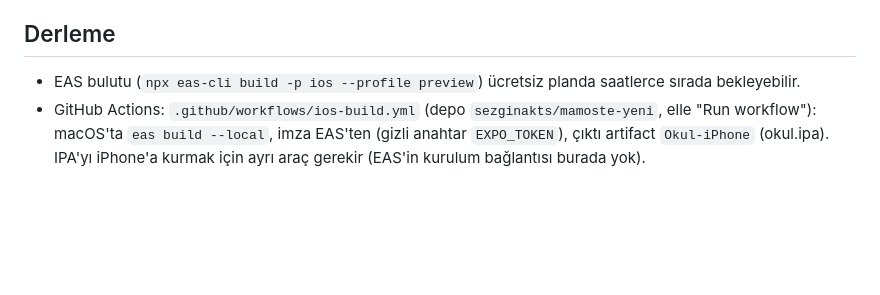
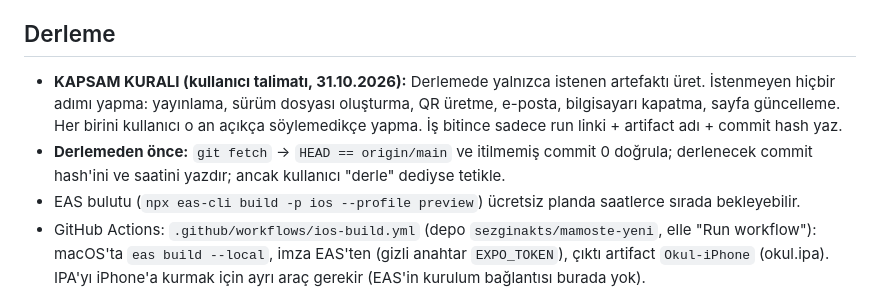
Before and after one commit to sezginakts/mamoste-yeni, a Markdown page: CLAUDE.md, the part around the change. GitHub-like rendering; blank space fills up the shorter version.

Commit message:
CLAUDE.md: derleme kapsam kurali - yalnizca istenen artefakt, ek adim yok (kullanici talimati)

```diff
--- a/CLAUDE.md
+++ b/CLAUDE.md
@@ -52,6 +52,8 @@ Web testi: iki sekme = iki hesap — `http://localhost:8082` öğretmen, `http:/
 - Uyum: Ayarlar → Hesabımı sil (AuthContext.deleteAccount + migration 20261029000000_delete_account.sql); öğretmen giriş ekranında Hesap açmadan devam et (auth.guest); iPhone'da Google girişi ve Logo Avcısı (gerçek marka logoları) gizli (activities/index.js IOS_GIZLI); supportsTablet false; app.json ios.privacyManifests. SKIP_TEACHER_LOGIN asla true commit edilmez.
 
 ## Derleme
+- **KAPSAM KURALI (kullanıcı talimatı, 31.10.2026):** Derlemede yalnızca istenen artefaktı üret. İstenmeyen hiçbir adımı yapma: yayınlama, sürüm dosyası oluşturma, QR üretme, e-posta, bilgisayarı kapatma, sayfa güncelleme. Her birini kullanıcı o an açıkça söylemedikçe yapma. İş bitince sadece run linki + artifact adı + commit hash yaz.
+- **Derlemeden önce:** `git fetch` → `HEAD == origin/main` ve itilmemiş commit 0 doğrula; derlenecek commit hash'ini ve saatini yazdır; ancak kullanıcı "derle" dediyse tetikle.
 - EAS bulutu (`npx eas-cli build -p ios --profile preview`) ücretsiz planda saatlerce sırada bekleyebilir.
 - GitHub Actions: `.github/workflows/ios-build.yml` (depo `sezginakts/mamoste-yeni`, elle "Run workflow"): macOS'ta `eas build --local`, imza EAS'ten (gizli anahtar `EXPO_TOKEN`), çıktı artifact `Okul-iPhone` (okul.ipa). IPA'yı iPhone'a kurmak için ayrı araç gerekir (EAS'in kurulum bağlantısı burada yok).
 
```
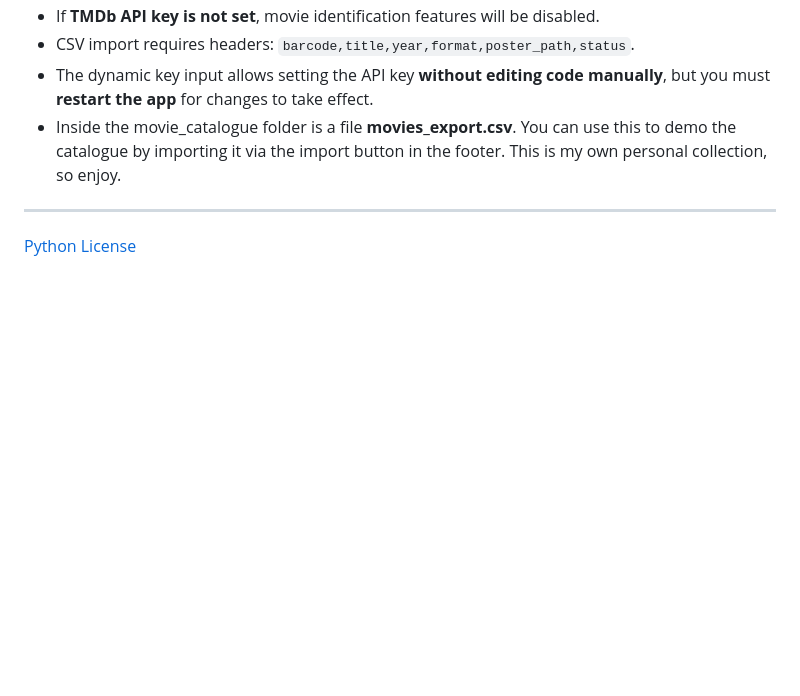
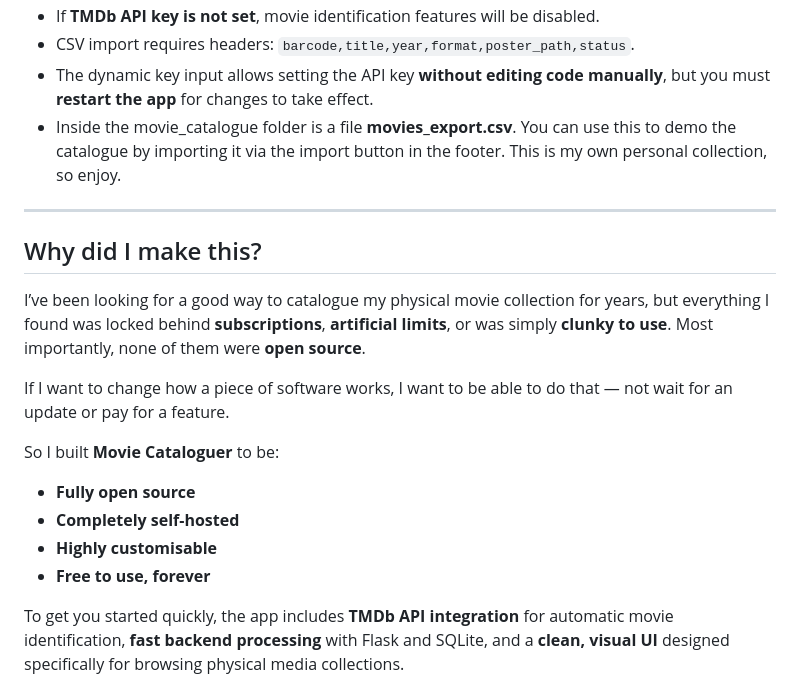
Before and after one commit to TheMarveled/movie-cataloguer, a Markdown page: README.md, the part around the change printed below. Drawn GitHub-style; blank space fills up the shorter version.

```diff
--- a/README.md
+++ b/README.md
@@ -151,5 +151,18 @@ This project is licensed under the MIT License.
 
 ---
 
-[Python](https://img.shields.io/badge/python-3.11-blue)
-[License](https://img.shields.io/badge/license-MIT-green)
+## Why did I make this?
+
+I’ve been looking for a good way to catalogue my physical movie collection for years, but everything I found was locked behind **subscriptions**, **artificial limits**, or was simply **clunky to use**. Most importantly, none of them were **open source**.
+
+If I want to change how a piece of software works, I want to be able to do that — not wait for an update or pay for a feature.
+
+So I built **Movie Cataloguer** to be:
+
+* **Fully open source**
+* **Completely self-hosted**
+* **Highly customisable**
+* **Free to use, forever**
+
+To get you started quickly, the app includes **TMDb API integration** for automatic movie identification, **fast backend processing** with Flask and SQLite, and a **clean, visual UI** designed specifically for browsing physical media collections.
+
```
Also changed, not shown: other parts of README.md (+4 -0 lines).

▸ **Problem to work on**:
Report every line containing the word "mamoste" from the listing above.

▸ **Reply to the exercise**:
Before and after one commit to sezginakts/mamoste-yeni, a Markdown page: CLAUDE.md, the part around the change. GitHub-like rendering; blank space fills up the shorter version.
 - GitHub Actions: `.github/workflows/ios-build.yml` (depo `sezginakts/mamoste-yeni`, elle "Run workflow"): macOS'ta `eas build --local`, imza EAS'ten (gizli anahtar `EXPO_TOKEN`), çıktı artifact `Okul-iPhone` (okul.ipa). IPA'yı iPhone'a kurmak için ayrı araç gerekir (EAS'in kurulum bağlantısı burada yok).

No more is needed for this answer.